## Work instruction
Only lines holding "README" are wanted; copy each of them from the records below.

Change detection data

------------------------------------------------

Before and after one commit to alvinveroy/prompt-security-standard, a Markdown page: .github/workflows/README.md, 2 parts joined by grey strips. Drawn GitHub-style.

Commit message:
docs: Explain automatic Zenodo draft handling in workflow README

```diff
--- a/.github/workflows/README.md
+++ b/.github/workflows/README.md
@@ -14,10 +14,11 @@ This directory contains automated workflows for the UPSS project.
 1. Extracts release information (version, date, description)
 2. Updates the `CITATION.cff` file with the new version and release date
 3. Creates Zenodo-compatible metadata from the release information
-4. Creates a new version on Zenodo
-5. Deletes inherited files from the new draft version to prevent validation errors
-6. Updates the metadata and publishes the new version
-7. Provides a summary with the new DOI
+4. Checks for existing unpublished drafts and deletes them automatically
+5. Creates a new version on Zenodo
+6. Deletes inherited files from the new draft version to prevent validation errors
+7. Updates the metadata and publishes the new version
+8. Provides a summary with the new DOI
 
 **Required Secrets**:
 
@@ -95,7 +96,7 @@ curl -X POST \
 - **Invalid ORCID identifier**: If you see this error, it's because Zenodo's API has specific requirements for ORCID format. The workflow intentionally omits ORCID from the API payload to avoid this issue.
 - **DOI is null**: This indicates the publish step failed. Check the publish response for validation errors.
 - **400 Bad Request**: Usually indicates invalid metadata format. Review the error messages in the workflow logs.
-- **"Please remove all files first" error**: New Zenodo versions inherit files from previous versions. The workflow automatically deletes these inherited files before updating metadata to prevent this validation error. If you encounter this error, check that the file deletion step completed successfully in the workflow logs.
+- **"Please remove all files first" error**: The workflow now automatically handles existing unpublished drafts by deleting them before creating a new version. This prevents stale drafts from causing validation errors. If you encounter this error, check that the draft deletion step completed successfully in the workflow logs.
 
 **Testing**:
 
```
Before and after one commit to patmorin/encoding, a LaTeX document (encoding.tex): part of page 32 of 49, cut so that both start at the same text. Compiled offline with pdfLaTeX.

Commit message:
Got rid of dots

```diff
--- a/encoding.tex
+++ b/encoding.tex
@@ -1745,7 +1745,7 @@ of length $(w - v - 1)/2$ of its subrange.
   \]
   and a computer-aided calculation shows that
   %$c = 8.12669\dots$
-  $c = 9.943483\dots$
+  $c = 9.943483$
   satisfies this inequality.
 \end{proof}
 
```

------------------------------------------------

## Written solution
Before and after one commit to alvinveroy/prompt-security-standard, a Markdown page: .github/workflows/README.md, 2 parts joined by grey strips. Drawn GitHub-style.
docs: Explain automatic Zenodo draft handling in workflow README
--- a/.github/workflows/README.md
+++ b/.github/workflows/README.md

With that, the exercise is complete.